“We’ve got our first robot and our first set of antennas put together. We also have a team working on designing new amplifiers so that we can put more energy through the antennas and get a cleaner signal that can go farther,” Becker said.

The next steps for Becker’s research team are to test the model in a large volume of water at the Neutral Buoyancy Laboratory at the NASA JSC. They will be able to record data and then reconstruct robot trajectories using computer models to verify their findings.

They hope to eventually move into testing the model in seawater, where they can test the ROV model under different conditions and compare their findings.

Meanwhile, Becker says he is thrilled with the support the SSI has given his lab.

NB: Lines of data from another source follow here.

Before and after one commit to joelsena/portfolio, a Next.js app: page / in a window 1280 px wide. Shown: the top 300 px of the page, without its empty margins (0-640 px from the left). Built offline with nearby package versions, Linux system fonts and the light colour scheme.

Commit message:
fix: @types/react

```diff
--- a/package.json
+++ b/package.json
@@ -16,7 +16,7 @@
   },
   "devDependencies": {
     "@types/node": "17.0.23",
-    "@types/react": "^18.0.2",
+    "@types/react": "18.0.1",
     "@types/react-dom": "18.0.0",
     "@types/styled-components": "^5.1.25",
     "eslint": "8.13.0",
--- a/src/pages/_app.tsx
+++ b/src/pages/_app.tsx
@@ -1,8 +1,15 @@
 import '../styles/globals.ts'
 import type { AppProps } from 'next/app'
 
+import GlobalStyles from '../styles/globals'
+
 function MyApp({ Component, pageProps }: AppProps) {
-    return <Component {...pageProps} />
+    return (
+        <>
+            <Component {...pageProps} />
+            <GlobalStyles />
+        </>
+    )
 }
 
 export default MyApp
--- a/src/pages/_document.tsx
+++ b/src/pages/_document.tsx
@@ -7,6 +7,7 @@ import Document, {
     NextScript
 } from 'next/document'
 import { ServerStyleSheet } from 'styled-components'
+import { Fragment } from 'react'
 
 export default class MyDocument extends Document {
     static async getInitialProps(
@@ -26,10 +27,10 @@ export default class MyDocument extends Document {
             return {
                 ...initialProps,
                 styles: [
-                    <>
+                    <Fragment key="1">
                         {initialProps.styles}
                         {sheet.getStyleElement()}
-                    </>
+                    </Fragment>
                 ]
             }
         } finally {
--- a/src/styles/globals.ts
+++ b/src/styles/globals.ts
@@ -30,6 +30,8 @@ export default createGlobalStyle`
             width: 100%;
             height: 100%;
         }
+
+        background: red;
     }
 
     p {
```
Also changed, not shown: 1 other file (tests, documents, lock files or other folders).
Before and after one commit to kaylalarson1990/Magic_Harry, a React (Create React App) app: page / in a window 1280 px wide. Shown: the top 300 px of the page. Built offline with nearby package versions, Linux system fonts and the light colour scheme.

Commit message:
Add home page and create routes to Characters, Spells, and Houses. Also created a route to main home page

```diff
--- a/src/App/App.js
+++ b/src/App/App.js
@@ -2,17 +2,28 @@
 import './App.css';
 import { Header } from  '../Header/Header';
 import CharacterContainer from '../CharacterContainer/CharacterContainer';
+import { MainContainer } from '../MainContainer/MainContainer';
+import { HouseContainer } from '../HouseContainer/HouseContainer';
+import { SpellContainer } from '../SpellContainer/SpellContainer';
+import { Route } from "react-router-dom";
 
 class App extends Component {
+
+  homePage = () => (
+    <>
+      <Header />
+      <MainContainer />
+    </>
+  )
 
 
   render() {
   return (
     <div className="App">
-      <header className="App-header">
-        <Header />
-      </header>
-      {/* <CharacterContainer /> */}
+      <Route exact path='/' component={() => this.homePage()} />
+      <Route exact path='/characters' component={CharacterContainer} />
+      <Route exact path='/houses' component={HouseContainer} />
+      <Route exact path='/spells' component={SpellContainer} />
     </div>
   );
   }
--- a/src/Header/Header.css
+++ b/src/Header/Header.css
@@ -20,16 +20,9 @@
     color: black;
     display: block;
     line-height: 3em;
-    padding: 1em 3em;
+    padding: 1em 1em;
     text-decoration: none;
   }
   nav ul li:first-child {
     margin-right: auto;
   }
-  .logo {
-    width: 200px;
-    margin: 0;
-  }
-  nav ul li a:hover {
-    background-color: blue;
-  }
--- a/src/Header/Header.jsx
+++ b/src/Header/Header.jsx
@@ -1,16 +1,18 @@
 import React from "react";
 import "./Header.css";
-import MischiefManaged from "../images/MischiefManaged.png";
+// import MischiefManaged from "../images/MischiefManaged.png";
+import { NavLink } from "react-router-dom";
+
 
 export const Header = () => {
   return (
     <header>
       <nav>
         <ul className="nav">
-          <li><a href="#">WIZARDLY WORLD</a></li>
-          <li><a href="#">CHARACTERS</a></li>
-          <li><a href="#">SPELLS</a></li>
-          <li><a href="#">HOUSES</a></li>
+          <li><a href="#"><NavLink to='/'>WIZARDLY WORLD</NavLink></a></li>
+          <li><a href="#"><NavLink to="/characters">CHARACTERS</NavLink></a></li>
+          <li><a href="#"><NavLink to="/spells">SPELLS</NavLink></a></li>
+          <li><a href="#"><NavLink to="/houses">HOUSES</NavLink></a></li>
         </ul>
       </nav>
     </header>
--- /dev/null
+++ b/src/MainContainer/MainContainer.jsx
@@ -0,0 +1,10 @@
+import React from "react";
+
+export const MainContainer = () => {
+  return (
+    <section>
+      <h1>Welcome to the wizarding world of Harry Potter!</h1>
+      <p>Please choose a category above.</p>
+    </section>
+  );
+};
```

“The SSI gave us the opportunity to purchase some high-quality robots with potentials we don’t already have. It’s also given us the opportunity to augment my team of graduate students performing research in the lab.” Becker said. “This allows us to expand our key lab mission, which is to train exceptional people to be world-class engineers and researchers.”

 

Interfacing Robots and Oil Rig Platform Doors

With a focus on interfacing robotics and oil rig platform doors, the SSI will be rounding out its robotics initiative with the development of an expert steering committee. Select industry partners will engage with the SSI to explore the challenge of robots opening doors, develop a strategic roadmap to implement solutions, and mobilize the roadmap through appropriate manipulation technologies.

“This is a challenge that can impact multiple fields and could lead to the economic deployment of robotics in dangerous and hazardous locations,” said Krishnamoorti.

This specific scope of work will leverage the expertise of SSI partners from NASA JSC and Rice University, John Allen from Allen Energy Consultants, LLC, as well as UH faculty and students. Participating industry partners include Oceaneering, Total, DNV-GL, Mitsubishi, and Taurob. Demonstrations are expected to include tactile sensing/adaptations and machine learning with some focus on data mining and optimization.